DATA EXCERPTS:
------------------------

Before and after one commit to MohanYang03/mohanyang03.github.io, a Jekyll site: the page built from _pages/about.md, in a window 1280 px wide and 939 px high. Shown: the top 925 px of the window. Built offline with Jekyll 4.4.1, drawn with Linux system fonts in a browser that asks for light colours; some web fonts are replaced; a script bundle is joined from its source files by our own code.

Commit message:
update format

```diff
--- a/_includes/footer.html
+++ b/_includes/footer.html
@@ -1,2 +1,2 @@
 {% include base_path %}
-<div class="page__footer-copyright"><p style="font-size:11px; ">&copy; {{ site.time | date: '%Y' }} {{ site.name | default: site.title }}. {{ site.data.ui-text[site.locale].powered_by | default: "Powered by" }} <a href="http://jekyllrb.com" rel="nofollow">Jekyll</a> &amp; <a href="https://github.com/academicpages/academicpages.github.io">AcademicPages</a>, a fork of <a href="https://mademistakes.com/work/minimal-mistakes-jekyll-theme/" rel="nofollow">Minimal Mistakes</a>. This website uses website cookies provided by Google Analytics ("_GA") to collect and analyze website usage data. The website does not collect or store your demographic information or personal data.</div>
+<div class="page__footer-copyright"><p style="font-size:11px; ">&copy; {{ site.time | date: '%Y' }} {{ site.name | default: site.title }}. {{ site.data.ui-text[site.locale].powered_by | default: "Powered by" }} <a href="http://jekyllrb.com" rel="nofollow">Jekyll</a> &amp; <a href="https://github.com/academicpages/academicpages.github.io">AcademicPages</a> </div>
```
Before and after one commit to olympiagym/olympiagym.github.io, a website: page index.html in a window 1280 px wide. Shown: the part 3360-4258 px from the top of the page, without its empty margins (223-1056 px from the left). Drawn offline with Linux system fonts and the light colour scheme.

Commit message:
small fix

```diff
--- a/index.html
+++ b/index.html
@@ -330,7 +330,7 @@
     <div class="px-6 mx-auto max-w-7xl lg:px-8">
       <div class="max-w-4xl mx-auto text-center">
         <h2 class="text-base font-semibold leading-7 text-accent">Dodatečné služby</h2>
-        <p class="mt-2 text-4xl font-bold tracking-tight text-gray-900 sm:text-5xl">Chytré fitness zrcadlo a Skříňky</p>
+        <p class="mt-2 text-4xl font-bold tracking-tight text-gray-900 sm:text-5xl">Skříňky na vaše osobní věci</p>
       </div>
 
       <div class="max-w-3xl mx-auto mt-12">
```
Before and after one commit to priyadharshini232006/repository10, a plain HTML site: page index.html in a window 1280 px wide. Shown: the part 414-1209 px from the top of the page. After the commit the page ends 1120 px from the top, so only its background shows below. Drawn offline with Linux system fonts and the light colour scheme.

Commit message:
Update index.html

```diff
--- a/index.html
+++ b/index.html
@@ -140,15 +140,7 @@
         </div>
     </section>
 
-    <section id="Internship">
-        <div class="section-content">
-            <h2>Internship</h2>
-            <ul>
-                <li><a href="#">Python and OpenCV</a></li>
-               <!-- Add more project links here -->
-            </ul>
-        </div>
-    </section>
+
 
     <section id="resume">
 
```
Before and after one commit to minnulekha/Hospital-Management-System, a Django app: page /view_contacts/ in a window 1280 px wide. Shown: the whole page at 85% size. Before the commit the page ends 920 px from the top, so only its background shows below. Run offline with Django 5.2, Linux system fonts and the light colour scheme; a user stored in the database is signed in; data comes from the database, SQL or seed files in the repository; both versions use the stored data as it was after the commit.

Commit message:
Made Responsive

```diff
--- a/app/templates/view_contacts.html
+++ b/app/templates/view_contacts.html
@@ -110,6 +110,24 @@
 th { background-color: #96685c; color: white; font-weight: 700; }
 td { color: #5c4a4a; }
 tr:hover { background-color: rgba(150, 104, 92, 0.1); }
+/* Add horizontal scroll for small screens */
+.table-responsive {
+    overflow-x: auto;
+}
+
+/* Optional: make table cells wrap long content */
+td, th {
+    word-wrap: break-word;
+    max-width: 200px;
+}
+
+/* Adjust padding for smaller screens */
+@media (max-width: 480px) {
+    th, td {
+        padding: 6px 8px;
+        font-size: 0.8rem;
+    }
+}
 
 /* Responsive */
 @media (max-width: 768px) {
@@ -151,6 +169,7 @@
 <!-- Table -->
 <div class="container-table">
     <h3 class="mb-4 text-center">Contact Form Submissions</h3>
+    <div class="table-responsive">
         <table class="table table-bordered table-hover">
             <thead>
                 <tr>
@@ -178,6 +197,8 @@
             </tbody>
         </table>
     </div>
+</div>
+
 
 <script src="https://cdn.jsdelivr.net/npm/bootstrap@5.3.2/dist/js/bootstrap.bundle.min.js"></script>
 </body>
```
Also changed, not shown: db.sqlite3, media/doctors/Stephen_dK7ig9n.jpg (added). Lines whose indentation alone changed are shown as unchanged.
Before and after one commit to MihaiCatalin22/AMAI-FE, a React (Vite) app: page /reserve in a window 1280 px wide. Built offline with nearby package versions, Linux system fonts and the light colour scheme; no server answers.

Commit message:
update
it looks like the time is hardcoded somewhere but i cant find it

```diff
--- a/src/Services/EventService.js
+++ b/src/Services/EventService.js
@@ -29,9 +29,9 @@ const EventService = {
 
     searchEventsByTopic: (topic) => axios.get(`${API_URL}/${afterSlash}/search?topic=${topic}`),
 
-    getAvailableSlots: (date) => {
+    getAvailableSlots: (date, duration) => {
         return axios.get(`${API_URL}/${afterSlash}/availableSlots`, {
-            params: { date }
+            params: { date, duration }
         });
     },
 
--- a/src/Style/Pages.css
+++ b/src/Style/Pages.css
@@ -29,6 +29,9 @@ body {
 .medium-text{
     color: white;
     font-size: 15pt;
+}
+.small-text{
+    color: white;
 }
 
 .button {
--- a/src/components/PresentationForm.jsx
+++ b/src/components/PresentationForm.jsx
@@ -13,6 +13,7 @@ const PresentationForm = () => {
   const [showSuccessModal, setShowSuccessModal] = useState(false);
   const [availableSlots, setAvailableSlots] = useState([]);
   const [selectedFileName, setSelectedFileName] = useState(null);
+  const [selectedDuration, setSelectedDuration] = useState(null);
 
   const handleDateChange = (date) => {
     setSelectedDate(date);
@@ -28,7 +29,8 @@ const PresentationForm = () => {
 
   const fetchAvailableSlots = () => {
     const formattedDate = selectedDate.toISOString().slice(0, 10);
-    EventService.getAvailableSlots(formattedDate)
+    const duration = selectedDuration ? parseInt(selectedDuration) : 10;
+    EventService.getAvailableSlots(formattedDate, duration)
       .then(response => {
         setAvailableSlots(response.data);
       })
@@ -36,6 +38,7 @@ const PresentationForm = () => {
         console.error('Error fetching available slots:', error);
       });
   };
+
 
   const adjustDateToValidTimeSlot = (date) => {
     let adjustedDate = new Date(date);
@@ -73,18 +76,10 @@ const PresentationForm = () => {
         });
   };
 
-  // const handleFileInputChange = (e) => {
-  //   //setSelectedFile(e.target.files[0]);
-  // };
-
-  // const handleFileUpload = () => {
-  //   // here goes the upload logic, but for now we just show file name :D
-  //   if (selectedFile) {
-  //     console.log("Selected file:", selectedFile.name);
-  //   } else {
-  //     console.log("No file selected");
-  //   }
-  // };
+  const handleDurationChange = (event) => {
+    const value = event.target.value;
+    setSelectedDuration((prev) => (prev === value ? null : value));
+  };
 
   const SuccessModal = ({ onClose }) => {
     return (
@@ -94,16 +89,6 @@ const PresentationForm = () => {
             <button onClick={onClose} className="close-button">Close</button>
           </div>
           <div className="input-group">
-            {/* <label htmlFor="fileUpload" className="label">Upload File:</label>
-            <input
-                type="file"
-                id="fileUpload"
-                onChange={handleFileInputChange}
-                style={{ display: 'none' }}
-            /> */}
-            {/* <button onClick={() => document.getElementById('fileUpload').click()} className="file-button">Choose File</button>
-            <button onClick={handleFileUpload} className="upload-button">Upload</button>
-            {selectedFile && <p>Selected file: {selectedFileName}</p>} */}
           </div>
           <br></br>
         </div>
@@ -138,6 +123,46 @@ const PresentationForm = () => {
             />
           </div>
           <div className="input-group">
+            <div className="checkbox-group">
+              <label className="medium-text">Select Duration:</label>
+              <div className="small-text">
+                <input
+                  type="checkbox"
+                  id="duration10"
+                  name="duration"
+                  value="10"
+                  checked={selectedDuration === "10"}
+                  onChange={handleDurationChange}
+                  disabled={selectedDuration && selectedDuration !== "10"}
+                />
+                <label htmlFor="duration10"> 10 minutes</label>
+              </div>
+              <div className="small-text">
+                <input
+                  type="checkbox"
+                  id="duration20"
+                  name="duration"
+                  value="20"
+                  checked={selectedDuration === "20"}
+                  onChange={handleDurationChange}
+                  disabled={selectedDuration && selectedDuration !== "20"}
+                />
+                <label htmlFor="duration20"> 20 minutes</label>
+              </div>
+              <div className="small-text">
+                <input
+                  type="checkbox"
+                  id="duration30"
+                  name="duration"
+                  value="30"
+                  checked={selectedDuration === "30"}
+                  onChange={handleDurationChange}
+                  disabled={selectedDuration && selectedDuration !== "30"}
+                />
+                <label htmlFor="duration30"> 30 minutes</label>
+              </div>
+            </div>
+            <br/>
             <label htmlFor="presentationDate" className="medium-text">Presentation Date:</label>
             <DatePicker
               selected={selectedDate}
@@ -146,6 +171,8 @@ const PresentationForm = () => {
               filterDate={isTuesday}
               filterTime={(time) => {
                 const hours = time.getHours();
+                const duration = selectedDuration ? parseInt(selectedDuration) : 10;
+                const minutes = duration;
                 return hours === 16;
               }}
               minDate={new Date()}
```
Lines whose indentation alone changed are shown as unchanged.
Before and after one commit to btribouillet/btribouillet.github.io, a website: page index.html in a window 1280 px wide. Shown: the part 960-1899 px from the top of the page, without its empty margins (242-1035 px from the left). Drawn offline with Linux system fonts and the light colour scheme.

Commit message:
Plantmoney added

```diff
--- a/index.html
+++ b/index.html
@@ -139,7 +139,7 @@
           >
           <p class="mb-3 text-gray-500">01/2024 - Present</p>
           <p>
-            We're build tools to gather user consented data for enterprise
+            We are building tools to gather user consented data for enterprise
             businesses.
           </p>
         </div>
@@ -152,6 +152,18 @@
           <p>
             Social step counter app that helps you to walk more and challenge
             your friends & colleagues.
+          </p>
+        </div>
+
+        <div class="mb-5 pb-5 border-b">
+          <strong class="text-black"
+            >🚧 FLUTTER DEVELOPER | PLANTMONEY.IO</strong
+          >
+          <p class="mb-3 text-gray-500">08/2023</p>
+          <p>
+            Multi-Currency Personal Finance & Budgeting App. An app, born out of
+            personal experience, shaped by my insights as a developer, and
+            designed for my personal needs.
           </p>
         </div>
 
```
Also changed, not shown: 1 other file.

------------------------

TASK DESCRIPTION: Figure out the number of lines above in which the string "templates" appears. Only the number should be given.

EXERCISE OUTPUT: 2